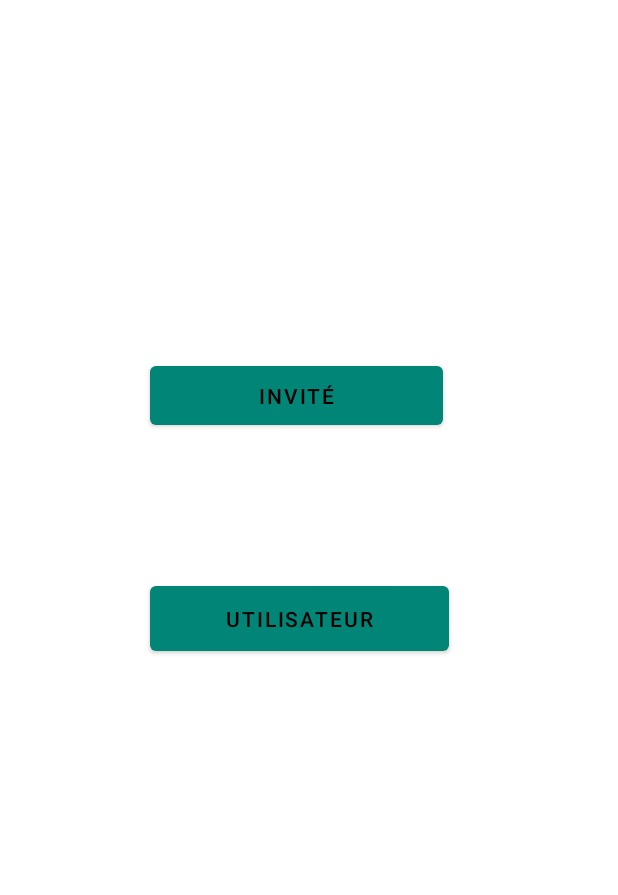
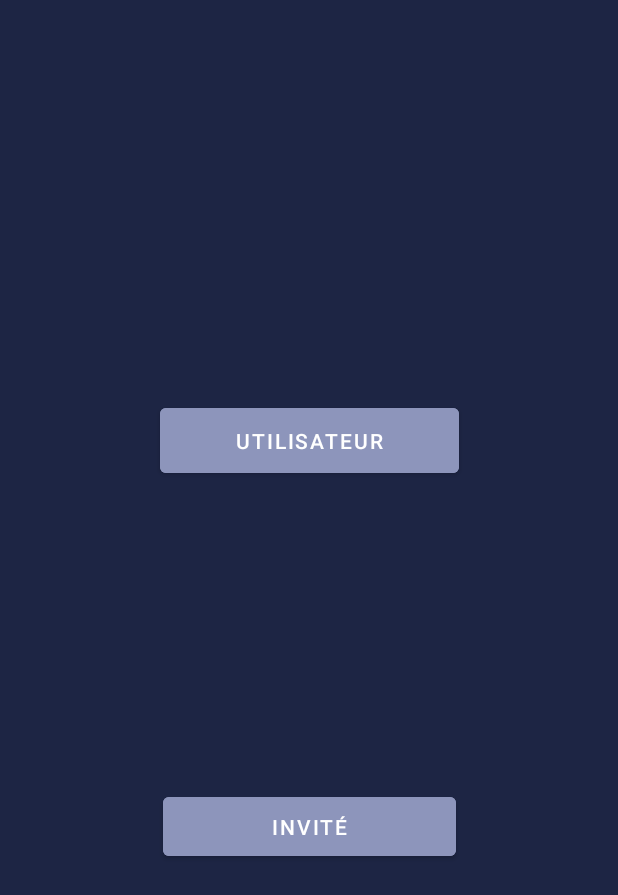
Before and after one commit to stevinho29/Quizzy-android-app, an Android app: the MainActivity screen opened directly, with no data from a screen before it, on a phone screen of 412 x 824 dp. Shown: the top 895 px of the screen. Run offline under Robolectric (Android 15) with nearby library versions, the phone set to English and light mode, and no system bars; our stand-ins replace Room's generated code; 2 statements that could not run were skipped.

```diff
--- a/quizzy/app/src/main/res/layout/activity_main.xml
+++ b/quizzy/app/src/main/res/layout/activity_main.xml
@@ -1,33 +1,35 @@
 <?xml version="1.0" encoding="utf-8"?>
-<androidx.constraintlayout.widget.ConstraintLayout
-    xmlns:android="http://schemas.android.com/apk/res/android"
-xmlns:app="http://schemas.android.com/apk/res-auto"
-xmlns:tools="http://schemas.android.com/tools"
-android:layout_width="match_parent"
-android:layout_height="match_parent"
-    android:background="@color/design_default_color_background"
-tools:context=".MainActivity">
+<androidx.constraintlayout.widget.ConstraintLayout xmlns:android="http://schemas.android.com/apk/res/android"
+    xmlns:app="http://schemas.android.com/apk/res-auto"
+    xmlns:tools="http://schemas.android.com/tools"
+    android:layout_width="match_parent"
+    android:layout_height="match_parent"
+    android:background="@color/colorMain"
+    tools:context=".MainActivity">
 
     <Button
         android:id="@+id/guestButton"
         android:layout_width="195dp"
         android:layout_height="51dp"
+        android:backgroundTint="@color/colorLightBlue"
         android:text="@string/guest"
+        android:textColor="@color/colorWhite"
         app:layout_constraintBottom_toBottomOf="parent"
         app:layout_constraintEnd_toEndOf="parent"
-        app:layout_constraintHorizontal_bias="0.462"
         app:layout_constraintStart_toStartOf="parent"
         app:layout_constraintTop_toTopOf="parent"
-        app:layout_constraintVertical_bias="0.308" />
+        app:layout_constraintVertical_bias="0.68" />
 
     <Button
         android:id="@+id/userButton"
         android:layout_width="199dp"
         android:layout_height="55dp"
+        android:backgroundTint="@color/colorLightBlue"
         android:text="@string/user"
+        android:textColor="@color/colorWhite"
         app:layout_constraintBottom_toBottomOf="parent"
         app:layout_constraintEnd_toEndOf="parent"
-        app:layout_constraintHorizontal_bias="0.471"
         app:layout_constraintStart_toStartOf="parent"
-        app:layout_constraintTop_toTopOf="parent" />
+        app:layout_constraintTop_toTopOf="parent"
+        app:layout_constraintVertical_bias="0.346" />
 </androidx.constraintlayout.widget.ConstraintLayout>
--- a/quizzy/app/src/main/res/layout/activity_questions.xml
+++ b/quizzy/app/src/main/res/layout/activity_questions.xml
@@ -54,8 +54,7 @@
         <TextView
             android:id="@+id/question"
             android:layout_width="match_parent"
-            android:layout_height="139dp"
-            android:text="@string/question"
+            android:layout_height="293dp"
             android:textAlignment="center"
             android:textColor="@color/colorWhite"
             android:textSize="30sp" />
--- a/quizzy/app/src/main/res/layout/activity_quizzy_login.xml
+++ b/quizzy/app/src/main/res/layout/activity_quizzy_login.xml
@@ -50,7 +50,7 @@
         android:id="@+id/LoginButton"
         android:layout_width="150dp"
         android:layout_height="55dp"
-        android:backgroundTint="#8D95BB"
+        android:backgroundTint="@color/colorLightBlue"
         android:text="@string/login_button"
         android:textColor="@color/colorWhite"
         app:cornerRadius="@dimen/login_corner_radius"
--- a/quizzy/app/src/main/res/values/colors.xml
+++ b/quizzy/app/src/main/res/values/colors.xml
@@ -12,4 +12,5 @@
     <color name="colorYellow">#FBC200</color>
     <color name="colorGreen">#10C398</color>
     <color name="colorWhite">#FFFFFF</color>
+    <color name="colorLightBlue">#8D95BB</color>
 </resources>
--- a/quizzy/build.gradle
+++ b/quizzy/build.gradle
@@ -7,7 +7,7 @@ buildscript {
 
     }
     dependencies {
-        classpath 'com.android.tools.build:gradle:3.5.3'
+        classpath 'com.android.tools.build:gradle:3.6.0'
 
         // NOTE: Do not place your application dependencies here; they belong
         // in the individual module build.gradle files
```
Also changed, not shown: quizzy/app/src/main/java/com/example/quizzy/PartyActivity.java (+38 -6 lines), quizzy/gradle/wrapper/gradle-wrapper.properties.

Task instructions :: Select and copy every line of the listing with the word "ConstraintLayout".

Exercise result ::
-<androidx.constraintlayout.widget.ConstraintLayout
+<androidx.constraintlayout.widget.ConstraintLayout xmlns:android="http://schemas.android.com/apk/res/android"
 </androidx.constraintlayout.widget.ConstraintLayout>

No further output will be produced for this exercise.